(Change listing data)
BEGIN
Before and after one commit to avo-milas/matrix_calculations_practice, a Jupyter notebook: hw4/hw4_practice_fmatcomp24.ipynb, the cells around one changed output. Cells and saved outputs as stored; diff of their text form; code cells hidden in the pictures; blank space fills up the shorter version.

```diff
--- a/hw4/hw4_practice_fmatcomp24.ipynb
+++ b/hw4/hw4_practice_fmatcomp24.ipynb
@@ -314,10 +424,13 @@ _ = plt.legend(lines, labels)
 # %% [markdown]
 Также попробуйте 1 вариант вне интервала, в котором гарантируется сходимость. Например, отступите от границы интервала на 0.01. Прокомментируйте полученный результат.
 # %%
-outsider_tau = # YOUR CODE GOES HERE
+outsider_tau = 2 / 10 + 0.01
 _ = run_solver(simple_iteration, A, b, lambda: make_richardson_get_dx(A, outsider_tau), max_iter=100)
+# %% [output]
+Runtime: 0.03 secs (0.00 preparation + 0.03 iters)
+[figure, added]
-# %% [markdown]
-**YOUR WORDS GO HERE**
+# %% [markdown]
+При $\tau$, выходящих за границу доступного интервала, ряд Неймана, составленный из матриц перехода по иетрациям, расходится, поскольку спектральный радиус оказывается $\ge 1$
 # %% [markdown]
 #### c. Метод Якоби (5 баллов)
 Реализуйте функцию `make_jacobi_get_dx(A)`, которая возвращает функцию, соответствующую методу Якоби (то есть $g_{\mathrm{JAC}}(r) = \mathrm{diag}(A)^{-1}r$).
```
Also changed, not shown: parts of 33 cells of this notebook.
END
> Required action:
Give the number of lines in the data above that include the word "ipynb", with no other words.

> Written solution:
3